“Trumpaganda: The War on Facts, Press, and Democracy” is a new journalism course — yes, you read that right — currently being offered at the University of Illinois at Urbana–Champaign.
The course reportedly will analyze President Donald Trump’s “disinformation campaign,” the ways in which he uses “propaganda,” and the implications for “American democracy and a free press.”
The course allegedly aims to challenge students to see that propaganda is a part of democratic societies, as Campus Reform noted in a piece about it.
The class is specifically centered around the president’s battles with the mainstream media, which he calls “fake news,” his “war on facts,” and how he uses “propaganda” in his tweets, press conferences, and public statements, according to the course description.
“Based on the name of the class, I can tell that I would probably learn a lot about Trump and propaganda,” one student, Elise Guillen, told student newspaper The Daily Illini. “Although I’m not the biggest fan of Trump, it’s important to know what the president is doing and how we, as Americans, are influenced and even portrayed with things like his tweets.”

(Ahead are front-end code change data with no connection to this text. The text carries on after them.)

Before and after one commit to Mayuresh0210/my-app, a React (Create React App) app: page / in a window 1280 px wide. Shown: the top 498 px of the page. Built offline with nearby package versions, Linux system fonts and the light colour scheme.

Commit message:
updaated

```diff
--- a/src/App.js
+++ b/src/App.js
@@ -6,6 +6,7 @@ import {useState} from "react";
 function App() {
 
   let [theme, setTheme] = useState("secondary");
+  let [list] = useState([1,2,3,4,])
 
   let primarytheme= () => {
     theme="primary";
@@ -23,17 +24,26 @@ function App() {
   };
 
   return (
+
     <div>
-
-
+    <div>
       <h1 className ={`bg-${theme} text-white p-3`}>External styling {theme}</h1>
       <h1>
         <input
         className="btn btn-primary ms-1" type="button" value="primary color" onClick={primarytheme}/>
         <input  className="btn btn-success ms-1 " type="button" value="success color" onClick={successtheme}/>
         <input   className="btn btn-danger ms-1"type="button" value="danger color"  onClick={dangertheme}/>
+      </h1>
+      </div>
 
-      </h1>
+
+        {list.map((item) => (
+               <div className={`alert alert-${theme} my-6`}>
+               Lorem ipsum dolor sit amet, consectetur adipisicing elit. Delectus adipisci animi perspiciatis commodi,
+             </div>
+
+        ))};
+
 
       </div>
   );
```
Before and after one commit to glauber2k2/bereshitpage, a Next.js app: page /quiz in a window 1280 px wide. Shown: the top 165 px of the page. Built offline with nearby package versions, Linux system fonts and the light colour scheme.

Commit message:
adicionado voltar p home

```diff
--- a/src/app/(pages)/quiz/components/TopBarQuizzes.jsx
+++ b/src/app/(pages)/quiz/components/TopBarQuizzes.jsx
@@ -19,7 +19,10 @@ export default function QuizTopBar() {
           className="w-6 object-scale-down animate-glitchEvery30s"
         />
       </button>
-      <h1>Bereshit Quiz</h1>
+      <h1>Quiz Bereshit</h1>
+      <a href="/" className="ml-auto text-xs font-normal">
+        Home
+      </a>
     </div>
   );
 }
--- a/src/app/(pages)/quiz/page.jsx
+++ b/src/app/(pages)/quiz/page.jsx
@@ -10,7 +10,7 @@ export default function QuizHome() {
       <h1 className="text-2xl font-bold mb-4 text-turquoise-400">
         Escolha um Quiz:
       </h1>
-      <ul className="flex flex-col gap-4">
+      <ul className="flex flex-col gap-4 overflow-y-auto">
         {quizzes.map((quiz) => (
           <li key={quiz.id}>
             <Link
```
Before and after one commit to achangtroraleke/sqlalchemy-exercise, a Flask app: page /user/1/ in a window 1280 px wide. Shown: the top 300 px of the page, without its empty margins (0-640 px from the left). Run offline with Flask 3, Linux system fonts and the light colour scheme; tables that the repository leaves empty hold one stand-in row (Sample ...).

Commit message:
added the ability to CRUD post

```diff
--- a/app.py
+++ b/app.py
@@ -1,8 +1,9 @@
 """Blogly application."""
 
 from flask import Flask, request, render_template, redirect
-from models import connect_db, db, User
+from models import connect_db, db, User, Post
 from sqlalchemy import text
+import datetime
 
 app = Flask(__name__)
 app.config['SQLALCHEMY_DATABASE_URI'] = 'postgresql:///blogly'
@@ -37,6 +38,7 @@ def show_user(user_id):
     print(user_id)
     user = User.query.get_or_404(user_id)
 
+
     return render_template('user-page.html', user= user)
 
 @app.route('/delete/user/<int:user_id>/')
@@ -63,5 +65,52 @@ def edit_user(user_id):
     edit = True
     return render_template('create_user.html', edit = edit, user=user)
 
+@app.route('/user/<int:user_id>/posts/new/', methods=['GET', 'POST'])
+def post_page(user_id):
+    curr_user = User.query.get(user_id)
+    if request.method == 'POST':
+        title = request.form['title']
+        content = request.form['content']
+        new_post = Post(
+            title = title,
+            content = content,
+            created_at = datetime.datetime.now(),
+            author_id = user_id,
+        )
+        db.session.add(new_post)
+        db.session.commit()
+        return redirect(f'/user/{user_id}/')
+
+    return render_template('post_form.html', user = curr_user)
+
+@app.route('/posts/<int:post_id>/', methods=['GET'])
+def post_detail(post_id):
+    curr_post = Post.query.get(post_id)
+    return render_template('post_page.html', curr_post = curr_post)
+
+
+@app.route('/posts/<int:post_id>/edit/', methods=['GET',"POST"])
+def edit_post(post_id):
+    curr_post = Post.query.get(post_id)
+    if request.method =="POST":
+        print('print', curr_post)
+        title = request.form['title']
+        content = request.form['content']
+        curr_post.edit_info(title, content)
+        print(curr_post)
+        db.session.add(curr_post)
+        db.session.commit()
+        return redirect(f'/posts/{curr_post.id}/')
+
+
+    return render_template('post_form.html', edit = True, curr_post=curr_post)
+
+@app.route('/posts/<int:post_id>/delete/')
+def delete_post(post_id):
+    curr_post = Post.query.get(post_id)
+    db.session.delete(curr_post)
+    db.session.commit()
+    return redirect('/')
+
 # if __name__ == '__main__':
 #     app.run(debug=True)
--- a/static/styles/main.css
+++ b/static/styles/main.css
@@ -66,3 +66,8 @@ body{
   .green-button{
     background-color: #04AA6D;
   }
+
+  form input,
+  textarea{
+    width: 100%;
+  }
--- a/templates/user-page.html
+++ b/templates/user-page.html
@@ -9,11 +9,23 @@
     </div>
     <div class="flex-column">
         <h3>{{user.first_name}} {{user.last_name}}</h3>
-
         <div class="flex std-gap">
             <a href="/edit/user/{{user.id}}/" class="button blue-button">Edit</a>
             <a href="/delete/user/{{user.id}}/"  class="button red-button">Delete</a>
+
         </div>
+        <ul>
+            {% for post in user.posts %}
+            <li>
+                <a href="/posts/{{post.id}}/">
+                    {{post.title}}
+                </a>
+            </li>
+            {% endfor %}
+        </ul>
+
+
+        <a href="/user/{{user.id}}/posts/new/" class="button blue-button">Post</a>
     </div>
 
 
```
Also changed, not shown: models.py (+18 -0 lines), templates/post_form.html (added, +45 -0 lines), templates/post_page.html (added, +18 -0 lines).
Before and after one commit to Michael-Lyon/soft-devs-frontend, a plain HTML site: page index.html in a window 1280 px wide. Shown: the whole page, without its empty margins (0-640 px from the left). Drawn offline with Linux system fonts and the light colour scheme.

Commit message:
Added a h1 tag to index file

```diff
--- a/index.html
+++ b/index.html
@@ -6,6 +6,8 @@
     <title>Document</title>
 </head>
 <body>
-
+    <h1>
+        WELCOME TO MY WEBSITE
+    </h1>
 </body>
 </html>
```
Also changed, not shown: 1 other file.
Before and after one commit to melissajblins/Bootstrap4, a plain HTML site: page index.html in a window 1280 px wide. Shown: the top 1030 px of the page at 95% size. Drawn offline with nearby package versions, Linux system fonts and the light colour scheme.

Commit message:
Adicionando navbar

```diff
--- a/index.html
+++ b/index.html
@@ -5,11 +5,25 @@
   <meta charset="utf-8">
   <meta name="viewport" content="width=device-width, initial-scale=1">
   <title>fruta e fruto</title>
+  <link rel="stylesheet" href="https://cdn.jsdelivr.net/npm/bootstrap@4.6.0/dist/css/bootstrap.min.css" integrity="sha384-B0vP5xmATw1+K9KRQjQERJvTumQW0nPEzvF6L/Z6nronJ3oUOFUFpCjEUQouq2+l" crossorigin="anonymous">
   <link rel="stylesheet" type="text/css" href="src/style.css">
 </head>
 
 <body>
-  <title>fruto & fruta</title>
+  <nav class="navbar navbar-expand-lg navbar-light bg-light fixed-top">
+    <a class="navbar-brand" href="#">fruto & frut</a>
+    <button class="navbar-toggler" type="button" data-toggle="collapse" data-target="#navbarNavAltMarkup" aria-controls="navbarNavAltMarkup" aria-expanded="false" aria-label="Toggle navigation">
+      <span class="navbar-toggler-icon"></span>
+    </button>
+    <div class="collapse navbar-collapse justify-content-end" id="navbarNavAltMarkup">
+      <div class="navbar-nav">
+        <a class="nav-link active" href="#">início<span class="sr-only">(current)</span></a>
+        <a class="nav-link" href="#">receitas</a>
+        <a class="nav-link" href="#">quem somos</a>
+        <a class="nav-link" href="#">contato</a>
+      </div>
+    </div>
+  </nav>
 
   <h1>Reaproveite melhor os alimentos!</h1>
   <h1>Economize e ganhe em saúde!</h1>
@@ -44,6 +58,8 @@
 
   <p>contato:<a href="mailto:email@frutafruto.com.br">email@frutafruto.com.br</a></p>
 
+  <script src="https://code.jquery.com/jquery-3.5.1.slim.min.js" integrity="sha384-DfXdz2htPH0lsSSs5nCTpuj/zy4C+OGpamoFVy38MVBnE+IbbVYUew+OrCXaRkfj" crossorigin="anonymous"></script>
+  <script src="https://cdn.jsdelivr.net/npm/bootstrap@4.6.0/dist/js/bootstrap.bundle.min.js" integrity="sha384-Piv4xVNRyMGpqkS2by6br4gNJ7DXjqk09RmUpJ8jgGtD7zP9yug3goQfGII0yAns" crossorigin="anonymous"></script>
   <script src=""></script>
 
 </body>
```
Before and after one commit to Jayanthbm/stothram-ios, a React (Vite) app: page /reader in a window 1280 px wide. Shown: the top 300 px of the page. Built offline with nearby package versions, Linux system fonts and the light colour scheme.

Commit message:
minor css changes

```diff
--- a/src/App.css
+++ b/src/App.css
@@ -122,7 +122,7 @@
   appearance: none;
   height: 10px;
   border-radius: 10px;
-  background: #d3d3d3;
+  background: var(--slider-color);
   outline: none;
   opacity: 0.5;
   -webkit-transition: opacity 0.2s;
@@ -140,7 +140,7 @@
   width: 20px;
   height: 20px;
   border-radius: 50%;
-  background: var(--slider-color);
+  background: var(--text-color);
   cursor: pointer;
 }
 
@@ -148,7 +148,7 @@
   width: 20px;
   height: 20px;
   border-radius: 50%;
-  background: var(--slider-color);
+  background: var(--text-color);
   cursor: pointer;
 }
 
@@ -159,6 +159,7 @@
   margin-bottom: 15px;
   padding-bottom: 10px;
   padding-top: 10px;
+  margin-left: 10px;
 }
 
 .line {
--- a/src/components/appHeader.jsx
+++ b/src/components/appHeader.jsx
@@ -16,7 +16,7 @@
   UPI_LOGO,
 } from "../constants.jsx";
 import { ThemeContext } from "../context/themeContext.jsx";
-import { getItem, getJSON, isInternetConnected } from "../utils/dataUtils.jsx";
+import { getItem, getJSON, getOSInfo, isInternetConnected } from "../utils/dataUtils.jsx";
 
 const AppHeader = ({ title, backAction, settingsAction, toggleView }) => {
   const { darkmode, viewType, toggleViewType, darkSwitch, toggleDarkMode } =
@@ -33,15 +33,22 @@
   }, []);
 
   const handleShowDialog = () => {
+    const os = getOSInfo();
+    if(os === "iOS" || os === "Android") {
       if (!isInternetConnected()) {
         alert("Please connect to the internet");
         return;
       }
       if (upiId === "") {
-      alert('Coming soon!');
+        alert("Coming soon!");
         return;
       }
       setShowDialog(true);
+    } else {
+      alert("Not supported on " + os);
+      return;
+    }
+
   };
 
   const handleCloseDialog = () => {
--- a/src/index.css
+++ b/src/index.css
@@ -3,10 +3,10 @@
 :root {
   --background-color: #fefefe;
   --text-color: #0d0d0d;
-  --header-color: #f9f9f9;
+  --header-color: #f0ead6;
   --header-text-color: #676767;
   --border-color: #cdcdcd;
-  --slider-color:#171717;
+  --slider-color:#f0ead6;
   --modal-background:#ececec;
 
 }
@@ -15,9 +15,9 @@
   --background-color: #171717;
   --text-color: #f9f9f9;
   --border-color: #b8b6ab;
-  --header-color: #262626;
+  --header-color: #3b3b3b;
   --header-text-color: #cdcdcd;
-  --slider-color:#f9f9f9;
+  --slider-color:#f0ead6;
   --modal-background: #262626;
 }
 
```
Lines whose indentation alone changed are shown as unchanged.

No word on whether the course will also cover bias in the mainstream media, which many could also choose to view as propaganda.
The course “shows how far both academia and media have fallen,” Dan Gainor, vice president of business and culture at Media Research Center, told Campus Reform. “The course description pretends that the press never does anything wrong in its coverage of Trump and that he’s the one pushing ‘propaganda.'”
He added, “The very name of the course, ‘Trumpaganda,’ shows that no student should expect an honest look at the subject matter,” Gainor added. “I have news for anyone teaching this ‘course.’ If they think state-funded propaganda doesn’t happen in democratic societies, I need to introduce them to PBS, NPR, and BBC, just for starters. All three push a liberal worldview and rely on taxpayer dollars to do it. Somehow, I don’t expect that to make the course selection for 2019.”
Mira Sotirovic, the professor teaching the course, has written extensively on the president’s communication strategies, said Campus Reform. A section of her own website is devoted to her propaganda investigations.
“This particular course is the first of what we hope will be a series of what we’re thinking [of] as pop-up courses, where we’re trying to identify things that are very in the news and build an eight-week course around it that would be of interest to the broader university community, not just journalism majors,” Stephanie Craft, the university’s journalism department head, told The Daily Illini.
Sotirovic, who is teaching the course, also weighed in.
“Propaganda is effective only if it is concealed and camouflaged as something else, such as news, advertisements or PR [public relations] releases, and it is critical to learn how to detect propaganda and recognize propagandistic features of any communication, including presidential,” she told the student publication.
See more in the video below.